Students must vote Nov. 2 to have their voices heard in the midterm elections.
Only 8 percent of party chairs in 2008 identified young people as the most important demographic for the “long-term success of their party,” compared to 21 percent who named senior citizens most important, according to CivicYouth.org.
Voter turnout for any given demographic correlates largely with how well that group will be represented. In 2008, it was hard to turn a corner on Main Campus without hearing “Are you registered to vote on campus?”
But students aren’t as enthusiastic about state and local elections for multiple reasons, ranging from the voter’s registration processing problems to political awareness and discouragement from the political process.
According to Project Vote, a national nonpartisan, nonprofit organization that works on voter mobility, voters ages 18 to 29 make up 21 percent of the eligible voter population. But in the 2008 elections, young voters made up 17 percent of the voting population – which is a 2.2 million increase in voters under age 30 since 2004, according to CivicYouth.org. In the 2008 election, 5 percent of African-American youth voted, the highest turnout rate for any 18- to 24-year-old racial or ethnic group since 1972.
However, in the 2009 elections, WHYY reported Philadelphia had a 12 percent voter turnout, only one-fifth of the 2008 turnout. In “Hanging on to the youth vote” [Page 1], The Temple News reports on the impact and stakes of the youth vote in the 2010 elections.
Midterm and local elections are important for everyone, but in this election, there is a more specific stake for Temple students in particular.

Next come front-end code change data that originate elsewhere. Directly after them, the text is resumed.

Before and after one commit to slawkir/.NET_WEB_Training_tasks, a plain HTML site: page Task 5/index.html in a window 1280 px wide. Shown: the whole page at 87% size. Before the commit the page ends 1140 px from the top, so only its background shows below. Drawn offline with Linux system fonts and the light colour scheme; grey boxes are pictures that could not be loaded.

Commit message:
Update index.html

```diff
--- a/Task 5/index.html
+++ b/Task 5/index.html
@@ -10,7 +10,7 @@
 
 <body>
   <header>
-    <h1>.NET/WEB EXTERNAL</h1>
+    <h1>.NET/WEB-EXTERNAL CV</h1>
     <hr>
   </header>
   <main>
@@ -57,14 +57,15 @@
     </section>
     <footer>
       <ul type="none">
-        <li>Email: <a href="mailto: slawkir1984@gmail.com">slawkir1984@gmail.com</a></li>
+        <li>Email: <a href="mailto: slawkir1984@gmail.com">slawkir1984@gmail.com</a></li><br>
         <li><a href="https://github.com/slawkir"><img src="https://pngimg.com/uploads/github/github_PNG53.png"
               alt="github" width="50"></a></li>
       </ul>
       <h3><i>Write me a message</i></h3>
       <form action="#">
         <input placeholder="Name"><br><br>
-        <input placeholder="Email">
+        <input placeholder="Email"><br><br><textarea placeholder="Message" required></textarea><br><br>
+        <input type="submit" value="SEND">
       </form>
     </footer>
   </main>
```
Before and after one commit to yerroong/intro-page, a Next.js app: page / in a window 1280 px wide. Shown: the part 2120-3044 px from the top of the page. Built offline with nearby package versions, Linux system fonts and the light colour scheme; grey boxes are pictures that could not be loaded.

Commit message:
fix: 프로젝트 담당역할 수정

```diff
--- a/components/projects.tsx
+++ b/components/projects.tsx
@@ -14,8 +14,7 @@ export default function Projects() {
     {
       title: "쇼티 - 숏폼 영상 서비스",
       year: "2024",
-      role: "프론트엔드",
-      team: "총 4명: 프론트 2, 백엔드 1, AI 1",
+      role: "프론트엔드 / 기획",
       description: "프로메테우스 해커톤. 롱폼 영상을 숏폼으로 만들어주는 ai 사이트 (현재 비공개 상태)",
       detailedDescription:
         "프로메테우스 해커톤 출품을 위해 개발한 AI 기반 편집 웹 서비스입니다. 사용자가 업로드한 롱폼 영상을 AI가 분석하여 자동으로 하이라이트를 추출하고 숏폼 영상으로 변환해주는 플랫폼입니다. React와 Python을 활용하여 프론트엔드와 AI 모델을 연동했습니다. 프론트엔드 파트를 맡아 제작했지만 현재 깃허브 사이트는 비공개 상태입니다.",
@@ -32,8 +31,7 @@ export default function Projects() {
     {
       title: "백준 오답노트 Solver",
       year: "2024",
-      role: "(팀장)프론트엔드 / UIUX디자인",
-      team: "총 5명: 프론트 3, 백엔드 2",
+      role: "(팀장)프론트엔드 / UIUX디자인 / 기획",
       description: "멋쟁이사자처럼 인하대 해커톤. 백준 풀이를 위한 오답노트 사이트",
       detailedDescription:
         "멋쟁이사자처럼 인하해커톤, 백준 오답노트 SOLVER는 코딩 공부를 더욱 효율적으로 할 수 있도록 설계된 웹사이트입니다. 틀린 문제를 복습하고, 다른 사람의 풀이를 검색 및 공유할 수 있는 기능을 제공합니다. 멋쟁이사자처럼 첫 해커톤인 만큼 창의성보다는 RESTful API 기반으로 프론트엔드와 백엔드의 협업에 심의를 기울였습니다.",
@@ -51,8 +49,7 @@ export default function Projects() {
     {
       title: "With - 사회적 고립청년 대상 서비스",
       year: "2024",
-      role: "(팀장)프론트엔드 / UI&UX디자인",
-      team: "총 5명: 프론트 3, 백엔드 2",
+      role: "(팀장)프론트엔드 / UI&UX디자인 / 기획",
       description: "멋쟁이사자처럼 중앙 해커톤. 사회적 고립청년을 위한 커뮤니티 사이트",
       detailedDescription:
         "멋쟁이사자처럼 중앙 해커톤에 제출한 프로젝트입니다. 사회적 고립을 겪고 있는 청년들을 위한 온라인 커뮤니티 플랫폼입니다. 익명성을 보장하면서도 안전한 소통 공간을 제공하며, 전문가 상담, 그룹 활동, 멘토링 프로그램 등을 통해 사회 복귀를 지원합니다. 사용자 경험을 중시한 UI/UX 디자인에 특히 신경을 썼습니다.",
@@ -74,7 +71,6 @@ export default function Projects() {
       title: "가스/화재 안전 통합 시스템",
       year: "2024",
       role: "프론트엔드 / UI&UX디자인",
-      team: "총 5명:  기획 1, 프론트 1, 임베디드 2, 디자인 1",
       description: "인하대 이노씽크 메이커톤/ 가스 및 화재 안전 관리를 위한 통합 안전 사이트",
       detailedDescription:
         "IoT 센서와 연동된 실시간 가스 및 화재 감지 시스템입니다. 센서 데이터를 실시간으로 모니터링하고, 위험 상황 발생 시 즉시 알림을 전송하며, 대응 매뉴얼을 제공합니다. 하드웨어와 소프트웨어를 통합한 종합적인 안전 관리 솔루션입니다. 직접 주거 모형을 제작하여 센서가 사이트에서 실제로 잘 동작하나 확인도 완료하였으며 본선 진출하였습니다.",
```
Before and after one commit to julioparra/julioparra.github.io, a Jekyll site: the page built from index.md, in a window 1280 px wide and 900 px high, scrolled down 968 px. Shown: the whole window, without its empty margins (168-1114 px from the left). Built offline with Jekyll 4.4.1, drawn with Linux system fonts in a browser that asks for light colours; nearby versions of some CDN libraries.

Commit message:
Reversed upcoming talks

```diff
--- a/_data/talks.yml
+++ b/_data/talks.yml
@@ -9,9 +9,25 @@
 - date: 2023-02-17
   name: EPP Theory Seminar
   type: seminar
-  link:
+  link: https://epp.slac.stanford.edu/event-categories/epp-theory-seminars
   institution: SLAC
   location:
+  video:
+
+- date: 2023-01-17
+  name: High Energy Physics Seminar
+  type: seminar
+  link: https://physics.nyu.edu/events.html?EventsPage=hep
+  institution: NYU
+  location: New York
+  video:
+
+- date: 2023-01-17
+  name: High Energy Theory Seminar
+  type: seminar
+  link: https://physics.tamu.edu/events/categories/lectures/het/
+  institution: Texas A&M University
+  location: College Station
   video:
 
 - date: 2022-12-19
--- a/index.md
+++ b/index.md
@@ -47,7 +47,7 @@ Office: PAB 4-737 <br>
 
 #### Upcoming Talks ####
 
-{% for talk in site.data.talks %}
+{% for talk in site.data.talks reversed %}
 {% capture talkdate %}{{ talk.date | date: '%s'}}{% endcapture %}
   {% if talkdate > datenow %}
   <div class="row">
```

The amount Temple receives in commonwealth appropriations from the state will largely be determined by the next governor. The Temple News encourages all students, regardless of political affiliation, to get to the polls and vote on Nov. 2.